Segment Start: Records for processing
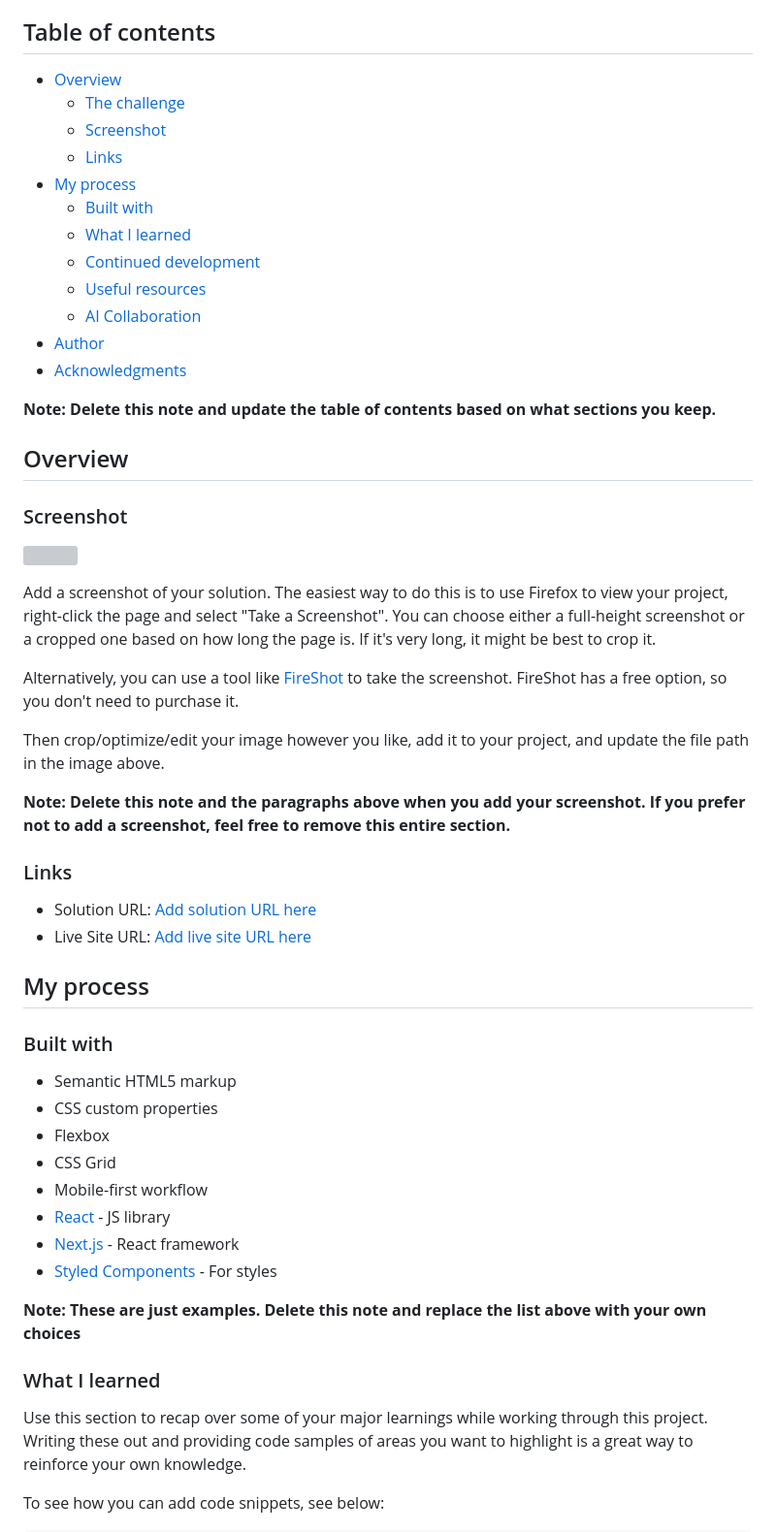
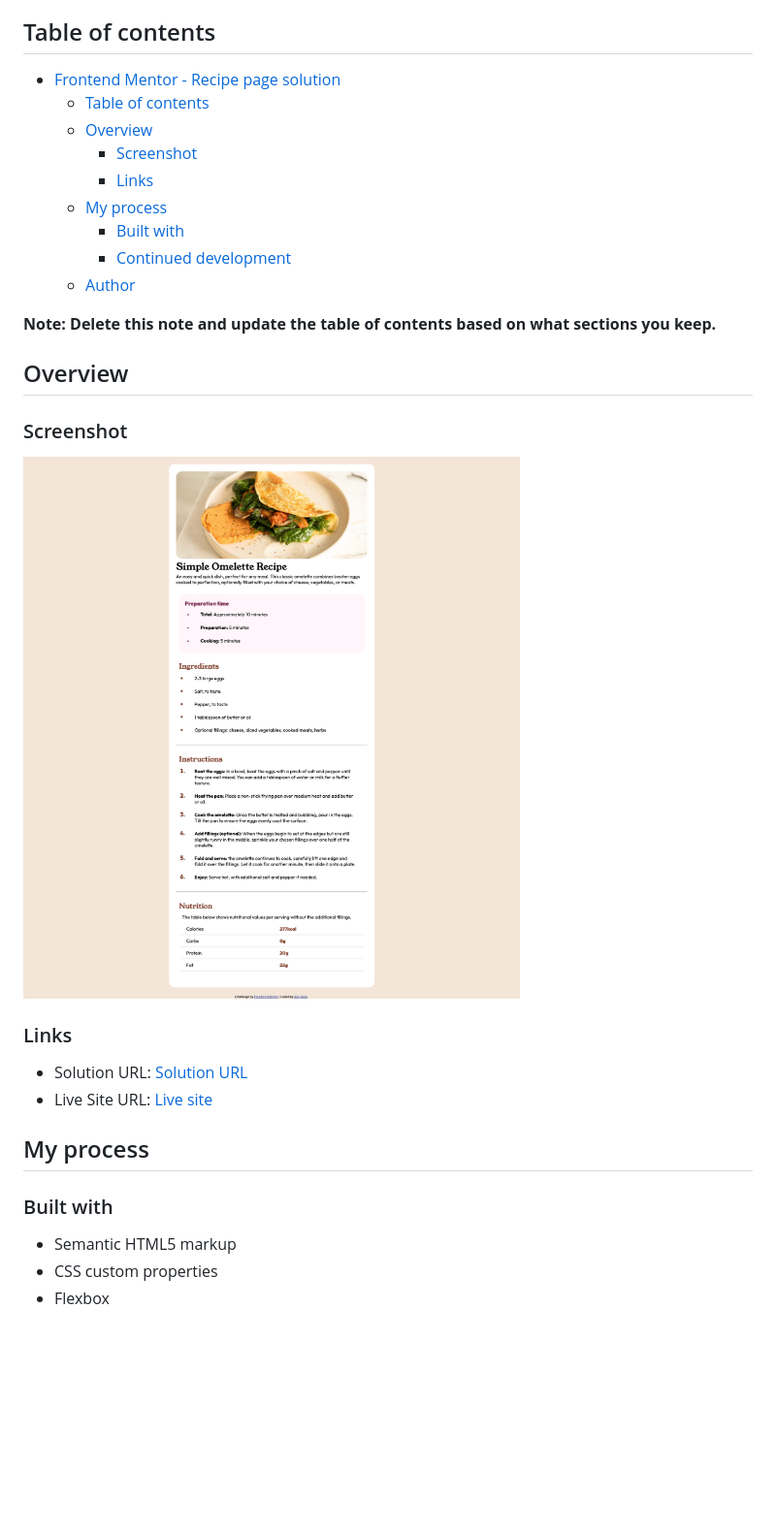
Before and after one commit to desk-dev/recipe_page, a Markdown page: README-template.md, the part around one of its changes. Shown at 97% size. GitHub-like rendering; pictures changed too: assets/images/Recipe Page FullPage Capture Aug 30 2026.png (added); blank space fills up the shorter version; grey boxes are pictures that could not be loaded.

```diff
--- a/README-template.md
+++ b/README-template.md
@@ -4,18 +4,15 @@ This is a solution to the [Recipe page challenge on Frontend Mentor](https://www
 
 ## Table of contents
 
-- [Overview](#overview)
-  - [The challenge](#the-challenge)
-  - [Screenshot](#screenshot)
-  - [Links](#links)
-- [My process](#my-process)
-  - [Built with](#built-with)
-  - [What I learned](#what-i-learned)
-  - [Continued development](#continued-development)
-  - [Useful resources](#useful-resources)
-  - [AI Collaboration](#ai-collaboration)
-- [Author](#author)
-- [Acknowledgments](#acknowledgments)
+- [Frontend Mentor - Recipe page solution](#frontend-mentor---recipe-page-solution)
+  - [Table of contents](#table-of-contents)
+  - [Overview](#overview)
+    - [Screenshot](#screenshot)
+    - [Links](#links)
+  - [My process](#my-process)
+    - [Built with](#built-with)
+    - [Continued development](#continued-development)
+  - [Author](#author)
 
 **Note: Delete this note and update the table of contents based on what sections you keep.**
 
@@ -23,20 +20,12 @@ This is a solution to the [Recipe page challenge on Frontend Mentor](https://www
 
 ### Screenshot
 
-![](./screenshot.jpg)
-
-Add a screenshot of your solution. The easiest way to do this is to use Firefox to view your project, right-click the page and select "Take a Screenshot". You can choose either a full-height screenshot or a cropped one based on how long the page is. If it's very long, it might be best to crop it.
-
-Alternatively, you can use a tool like [FireShot](https://getfireshot.com/) to take the screenshot. FireShot has a free option, so you don't need to purchase it.
-
-Then crop/optimize/edit your image however you like, add it to your project, and update the file path in the image above.
-
-**Note: Delete this note and the paragraphs above when you add your screenshot. If you prefer not to add a screenshot, feel free to remove this entire section.**
+![my solution](/assets/images/Recipe%20Page%20FullPage%20Capture%20Aug%2030%202026.png)
 
 ### Links
 
-- Solution URL: [Add solution URL here](https://your-solution-url.com)
-- Live Site URL: [Add live site URL here](https://your-live-site-url.com)
+- Solution URL: [Solution URL](https://recipepage-42xri.sevalla.page/)
+- Live Site URL: [Live site](https://recipepage-42xri.sevalla.page/)
 
 ## My process
 
@@ -45,17 +34,3 @@ Then crop/optimize/edit your image however you like, add it to your project, and
 - Semantic HTML5 markup
 - CSS custom properties
 - Flexbox
-- CSS Grid
-- Mobile-first workflow
-- [React](https://reactjs.org/) - JS library
-- [Next.js](https://nextjs.org/) - React framework
-- [Styled Components](https://styled-components.com/) - For styles
-
-**Note: These are just examples. Delete this note and replace the list above with your own choices**
-
-### What I learned
-
-Use this section to recap over some of your major learnings while working through this project. Writing these out and providing code samples of areas you want to highlight is a great way to reinforce your own knowledge.
-
-To see how you can add code snippets, see below:
-
```
Also changed, not shown: other parts of README-template.md (+3 -48 lines), README.md (deleted, +0 -102 lines), 1 other file.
Segment End: Records for processing
> **Required action**: Where a line of the data contains "https", copy that line.

> **Result of the exercise**:
@@ -4,18 +4,15 @@ This is a solution to the [Recipe page challenge on Frontend Mentor](https://www
@@ -23,20 +20,12 @@ This is a solution to the [Recipe page challenge on Frontend Mentor](https://www
-Alternatively, you can use a tool like [FireShot](https://getfireshot.com/) to take the screenshot. FireShot has a free option, so you don't need to purchase it.
-- Solution URL: [Add solution URL here](https://your-solution-url.com)
-- Live Site URL: [Add live site URL here](https://your-live-site-url.com)
+- Solution URL: [Solution URL](https://recipepage-42xri.sevalla.page/)
+- Live Site URL: [Live site](https://recipepage-42xri.sevalla.page/)
-- [React](https://reactjs.org/) - JS library
-- [Next.js](https://nextjs.org/) - React framework
-- [Styled Components](https://styled-components.com/) - For styles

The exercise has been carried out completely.